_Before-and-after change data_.
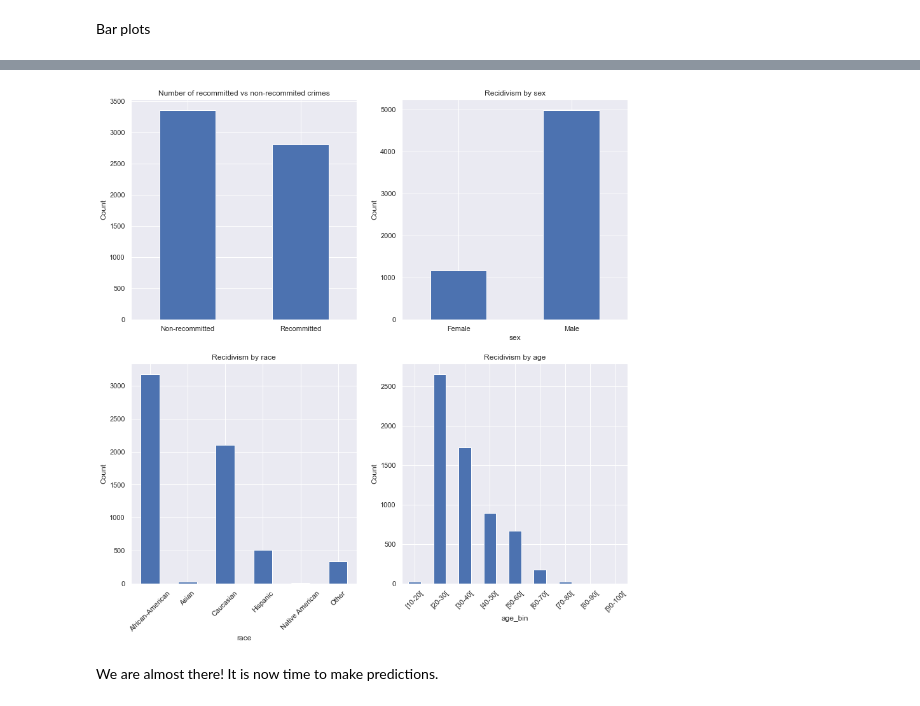
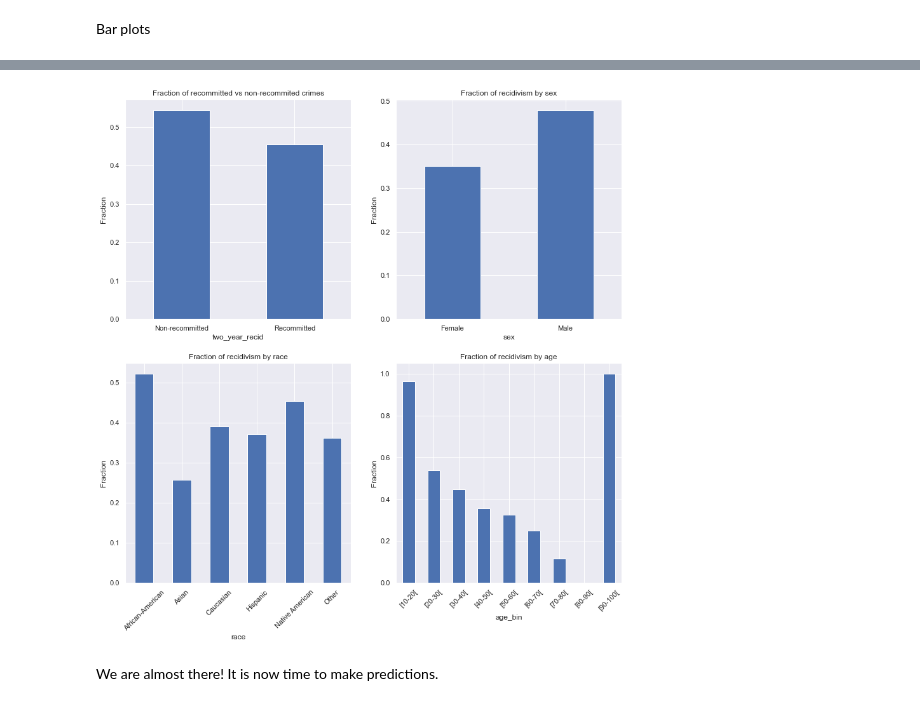
Before and after one commit to simonmoesorensen/socialdata2022, a Jupyter notebook: lectures/Week6.ipynb, the cells around one changed output, grey strips where cells are left out. Drawn from its saved outputs; the diff is of its cells as text; code cells hidden in the pictures.

```diff
--- a/lectures/Week6.ipynb
+++ b/lectures/Week6.ipynb
@@ -154,56 +165,56 @@ sns.set_theme()
 # %%
-fig, axs = plt.subplots(2,2, figsize=(14,14))
+fig, axs = plt.subplots(2, 2, figsize=(14,14))
 
 # Number of recommitted vs non-recommitted crimes
-df.two_year_recid.value_counts().plot(kind='bar', ax=axs[0,0])
-axs[0, 0].set_title('Number of recommitted vs non-recommited crimes')
+(df.groupby('two_year_recid').two_year_recid.count() / len(df.two_year_recid)).plot(kind='bar', ax=axs[0,0])
+axs[0, 0].set_title('Fraction of recommitted vs non-recommited crimes')
 axs[0, 0].set_xticklabels(['Non-recommitted', 'Recommitted'], rotation=0)
-axs[0, 0].set_ylabel('Count')
+axs[0, 0].set_ylabel('Fraction')
 
 # Fraction of recidivism by sex
-df.groupby('sex').two_year_recid.count().plot(kind='bar', ax=axs[0, 1])
-axs[0, 1].set_title('Recidivism by sex')
+df.groupby('sex').two_year_recid.mean().plot(kind='bar', ax=axs[0, 1])
+axs[0, 1].set_title('Fraction of recidivism by sex')
 axs[0, 1].set_xticklabels(axs[0, 1].get_xticklabels(), rotation=0)
-axs[0, 1].set_ylabel('Count')
+axs[0, 1].set_ylabel('Fraction')
 
 # Fraction of recidivism by race
-df.groupby('race').two_year_recid.count().plot(kind='bar', ax=axs[1, 0])
-axs[1, 0].set_title('Recidivism by race')
+df.groupby('race').two_year_recid.mean().plot(kind='bar', ax=axs[1, 0])
+axs[1, 0].set_title('Fraction of recidivism by race')
 axs[1, 0].set_xticklabels(axs[1, 0].get_xticklabels(), rotation=45)
-axs[1, 0].set_ylabel('Count')
+axs[1, 0].set_ylabel('Fraction')
 
 # Fraction of recidivism by age
 def bin_age(age):
     if 0 <= age < 10:
         return '[0-10['
     elif 10 <= age < 20:
         return '[10-20['
     elif 20 <= age < 30:
         return '[20-30['
     elif 30 <= age < 40:
         return '[30-40['
     elif 40 <= age < 50:
         return '[40-50['
     elif 50 <= age < 60:
         return '[50-60['
     elif 60 <= age < 70:
         return '[60-70['
     elif 70 <= age < 80:
         return '[70-80['
     elif 80 <= age < 90:
         return '[80-90['
     elif 90 <= age < 100:
         return '[90-100['
 
 df['age_bin'] = df.age.apply(bin_age)
-df.groupby('age_bin').two_year_recid.count().plot(kind='bar', ax=axs[1, 1])
-axs[1, 1].set_title('Recidivism by age')
+df.groupby('age_bin').two_year_recid.mean().plot(kind='bar', ax=axs[1, 1])
+axs[1, 1].set_title('Fraction of recidivism by age')
 axs[1, 1].set_xticklabels(axs[1, 1].get_xticklabels(), rotation=45)
-axs[1, 1].set_ylabel('Count')
+axs[1, 1].set_ylabel('Fraction')
 
 plt.show()
 # %% [output]
-[figure, old version]
+[figure, new version]
 # %% [markdown]
 We are almost there! It is now time to make predictions.
 # %% [markdown]
```
Also changed, not shown: parts of 1 cell of this notebook, 1 other file.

_Try it_.
Leave out the pictures and retype the rest of the entries exactly.

_Response below_.
Before and after one commit to simonmoesorensen/socialdata2022, a Jupyter notebook: lectures/Week6.ipynb, the cells around one changed output, grey strips where cells are left out. Drawn from its saved outputs; the diff is of its cells as text; code cells hidden in the pictures.

```diff
--- a/lectures/Week6.ipynb
+++ b/lectures/Week6.ipynb
@@ -154,56 +165,56 @@ sns.set_theme()
 # %%
-fig, axs = plt.subplots(2,2, figsize=(14,14))
+fig, axs = plt.subplots(2, 2, figsize=(14,14))
 
 # Number of recommitted vs non-recommitted crimes
-df.two_year_recid.value_counts().plot(kind='bar', ax=axs[0,0])
-axs[0, 0].set_title('Number of recommitted vs non-recommited crimes')
+(df.groupby('two_year_recid').two_year_recid.count() / len(df.two_year_recid)).plot(kind='bar', ax=axs[0,0])
+axs[0, 0].set_title('Fraction of recommitted vs non-recommited crimes')
 axs[0, 0].set_xticklabels(['Non-recommitted', 'Recommitted'], rotation=0)
-axs[0, 0].set_ylabel('Count')
+axs[0, 0].set_ylabel('Fraction')
 
 # Fraction of recidivism by sex
-df.groupby('sex').two_year_recid.count().plot(kind='bar', ax=axs[0, 1])
-axs[0, 1].set_title('Recidivism by sex')
+df.groupby('sex').two_year_recid.mean().plot(kind='bar', ax=axs[0, 1])
+axs[0, 1].set_title('Fraction of recidivism by sex')
 axs[0, 1].set_xticklabels(axs[0, 1].get_xticklabels(), rotation=0)
-axs[0, 1].set_ylabel('Count')
+axs[0, 1].set_ylabel('Fraction')
 
 # Fraction of recidivism by race
-df.groupby('race').two_year_recid.count().plot(kind='bar', ax=axs[1, 0])
-axs[1, 0].set_title('Recidivism by race')
+df.groupby('race').two_year_recid.mean().plot(kind='bar', ax=axs[1, 0])
+axs[1, 0].set_title('Fraction of recidivism by race')
 axs[1, 0].set_xticklabels(axs[1, 0].get_xticklabels(), rotation=45)
-axs[1, 0].set_ylabel('Count')
+axs[1, 0].set_ylabel('Fraction')
 
 # Fraction of recidivism by age
 def bin_age(age):
     if 0 <= age < 10:
         return '[0-10['
     elif 10 <= age < 20:
         return '[10-20['
     elif 20 <= age < 30:
         return '[20-30['
     elif 30 <= age < 40:
         return '[30-40['
     elif 40 <= age < 50:
         return '[40-50['
     elif 50 <= age < 60:
         return '[50-60['
     elif 60 <= age < 70:
         return '[60-70['
     elif 70 <= age < 80:
         return '[70-80['
     elif 80 <= age < 90:
         return '[80-90['
     elif 90 <= age < 100:
         return '[90-100['
 
 df['age_bin'] = df.age.apply(bin_age)
-df.groupby('age_bin').two_year_recid.count().plot(kind='bar', ax=axs[1, 1])
-axs[1, 1].set_title('Recidivism by age')
+df.groupby('age_bin').two_year_recid.mean().plot(kind='bar', ax=axs[1, 1])
+axs[1, 1].set_title('Fraction of recidivism by age')
 axs[1, 1].set_xticklabels(axs[1, 1].get_xticklabels(), rotation=45)
-axs[1, 1].set_ylabel('Count')
+axs[1, 1].set_ylabel('Fraction')
 
 plt.show()
 # %% [output]
-[figure, old version]
+[figure, new version]
 # %% [markdown]
 We are almost there! It is now time to make predictions.
 # %% [markdown]
```
Also changed, not shown: parts of 1 cell of this notebook, 1 other file.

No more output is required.